*Required work*
Retype every record exactly. Skip the images.

[Stored entries]
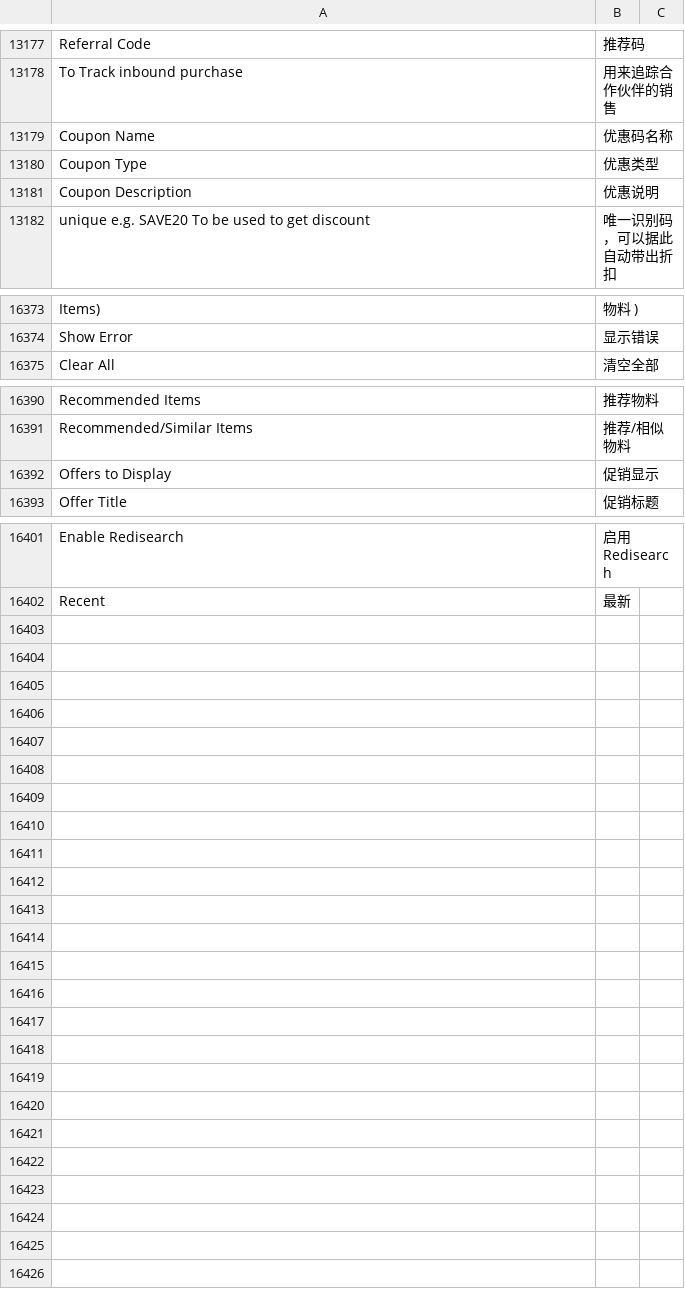
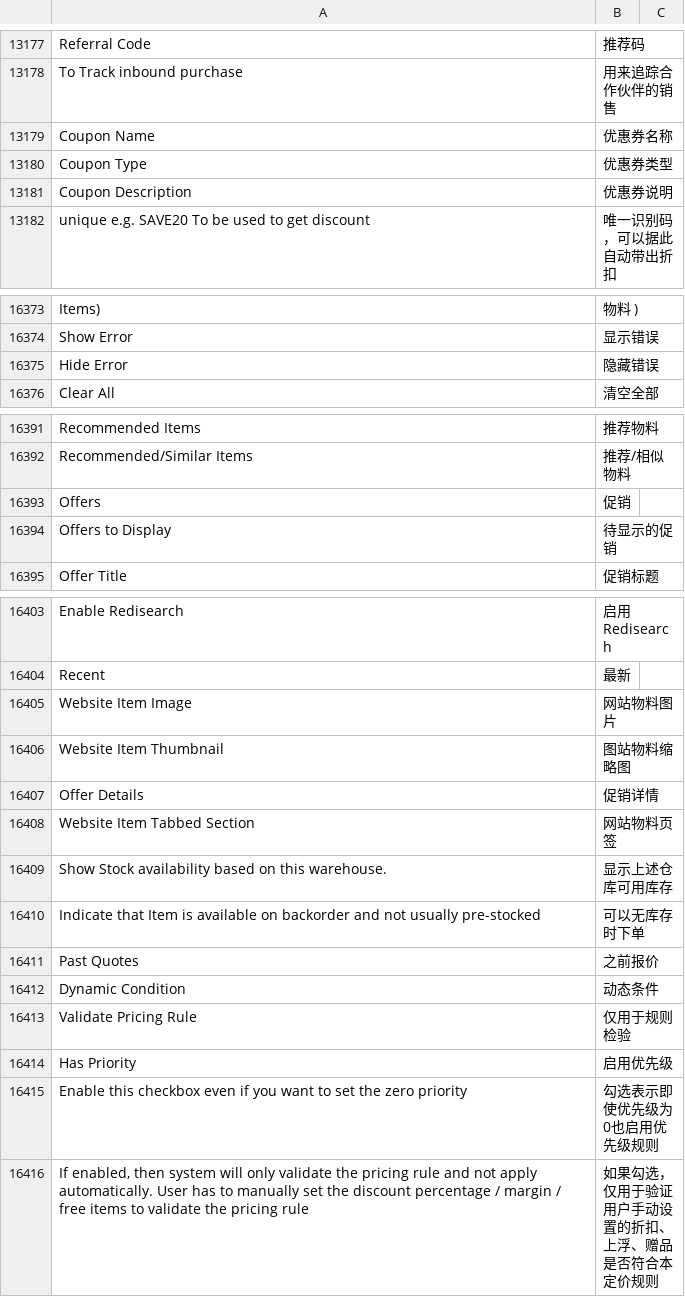
Before and after one commit to z1coyan/erpnext_chinese, a CSV file: erpnext_chinese/translations/zh.csv, drawn as a sheet; only a part is shown, gaps mark what is left out; addresses are those after the commit; the diff covers the shown part only; the diff names each change by its address in the sheet, - before the commit and + after, or states it on an @@ line.

```diff
--- a/erpnext_chinese/translations/zh.csv
+++ b/erpnext_chinese/translations/zh.csv
-B13179: 优惠码名称
+B13179: 优惠券名称
-B13180: 优惠类型
+B13180: 优惠券类型
-B13181: 优惠说明
+B13181: 优惠券说明
+row 16375: Hide Error | 隐藏错误
+row 16393: Offers | 促销
-B16394: 促销显示
+B16394: 待显示的促销
+row 16405: Website Item Image | 网站物料图片
+row 16406: Website Item Thumbnail | 图站物料缩略图
+row 16407: Offer Details | 促销详情
+row 16408: Website Item Tabbed Section | 网站物料页签
+row 16409: Show Stock availability based on this warehouse. | 显示上述仓库可用库存
+row 16410: Indicate that Item is available on backorder and not usually pre-stocked | 可以无库存时下单
+row 16411: Past Quotes | 之前报价
+row 16412: Dynamic Condition | 动态条件
+row 16413: Validate Pricing Rule | 仅用于规则检验
+row 16414: Has Priority | 启用优先级
+row 16415: Enable this checkbox even if you want to set the zero priority | 勾选表示即使优先级为0也启用优先级规则
+row 16416: If enabled, then system will only validate the pricing rule and not apply automatically. User has to manually set the discount percentage / margin / free items to validate the pricing rule | 如果勾选，仅用于验证用户手动设置的折扣、上浮、赠品是否符合本定价规则
```
Also changed, not shown: 5 edited cells elsewhere in this file, 1 other file.
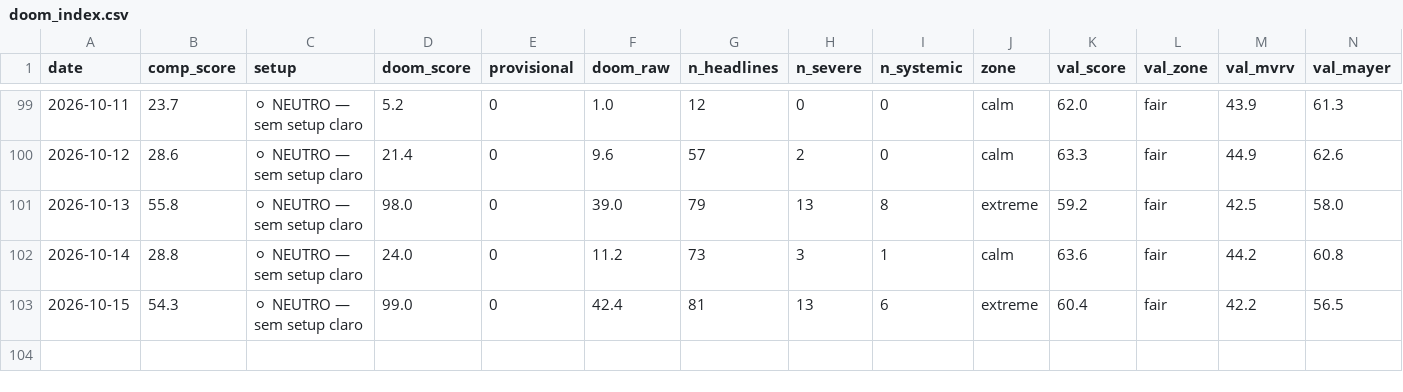
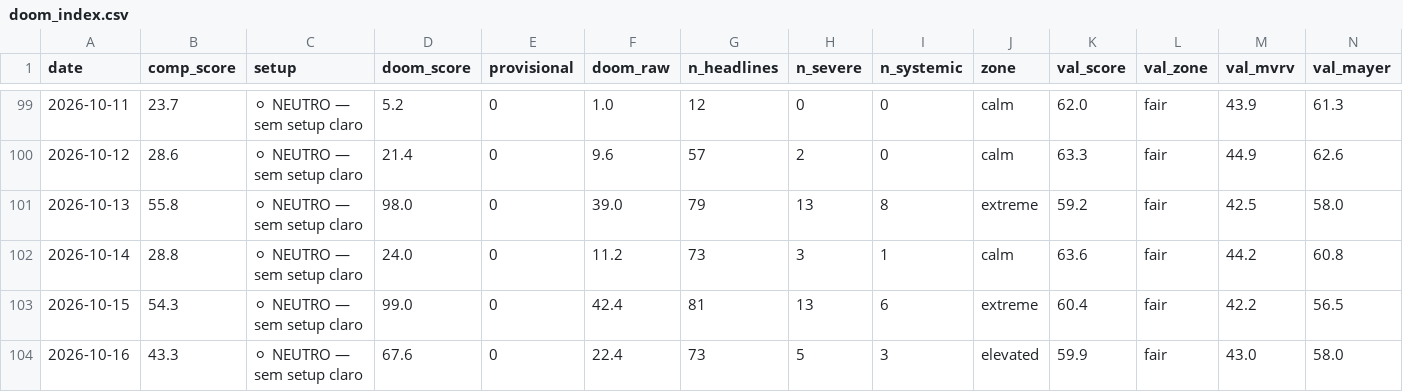
Before and after one commit to joaosilva14447-hub/orderflow-system, a CSV file: daily_signals/history/doom_index.csv, drawn as a sheet; only a part is shown, gaps mark what is left out; rows hold the shown columns only; the diff names each change by its address in the sheet, - before the commit and + after, or states it on an @@ line.

```diff
--- a/daily_signals/history/doom_index.csv
+++ b/daily_signals/history/doom_index.csv
+row 104: 2026-10-16 | 43.3 | ⚪ NEUTRO — sem setup claro | 67.6 | 0 | 22.4 | 73 | 5 | 3 | elevated | 59.9 | fair | 43.0 | 58.0
```
Also changed, not shown: 1 other file.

*Result of the exercise*
Before and after one commit to z1coyan/erpnext_chinese, a CSV file: erpnext_chinese/translations/zh.csv, drawn as a sheet; only a part is shown, gaps mark what is left out; addresses are those after the commit; the diff covers the shown part only; the diff names each change by its address in the sheet, - before the commit and + after, or states it on an @@ line.

```diff
--- a/erpnext_chinese/translations/zh.csv
+++ b/erpnext_chinese/translations/zh.csv
-B13179: 优惠码名称
+B13179: 优惠券名称
-B13180: 优惠类型
+B13180: 优惠券类型
-B13181: 优惠说明
+B13181: 优惠券说明
+row 16375: Hide Error | 隐藏错误
+row 16393: Offers | 促销
-B16394: 促销显示
+B16394: 待显示的促销
+row 16405: Website Item Image | 网站物料图片
+row 16406: Website Item Thumbnail | 图站物料缩略图
+row 16407: Offer Details | 促销详情
+row 16408: Website Item Tabbed Section | 网站物料页签
+row 16409: Show Stock availability based on this warehouse. | 显示上述仓库可用库存
+row 16410: Indicate that Item is available on backorder and not usually pre-stocked | 可以无库存时下单
+row 16411: Past Quotes | 之前报价
+row 16412: Dynamic Condition | 动态条件
+row 16413: Validate Pricing Rule | 仅用于规则检验
+row 16414: Has Priority | 启用优先级
+row 16415: Enable this checkbox even if you want to set the zero priority | 勾选表示即使优先级为0也启用优先级规则
+row 16416: If enabled, then system will only validate the pricing rule and not apply automatically. User has to manually set the discount percentage / margin / free items to validate the pricing rule | 如果勾选，仅用于验证用户手动设置的折扣、上浮、赠品是否符合本定价规则
```
Also changed, not shown: 5 edited cells elsewhere in this file, 1 other file.
Before and after one commit to joaosilva14447-hub/orderflow-system, a CSV file: daily_signals/history/doom_index.csv, drawn as a sheet; only a part is shown, gaps mark what is left out; rows hold the shown columns only; the diff names each change by its address in the sheet, - before the commit and + after, or states it on an @@ line.

```diff
--- a/daily_signals/history/doom_index.csv
+++ b/daily_signals/history/doom_index.csv
+row 104: 2026-10-16 | 43.3 | ⚪ NEUTRO — sem setup claro | 67.6 | 0 | 22.4 | 73 | 5 | 3 | elevated | 59.9 | fair | 43.0 | 58.0
```
Also changed, not shown: 1 other file.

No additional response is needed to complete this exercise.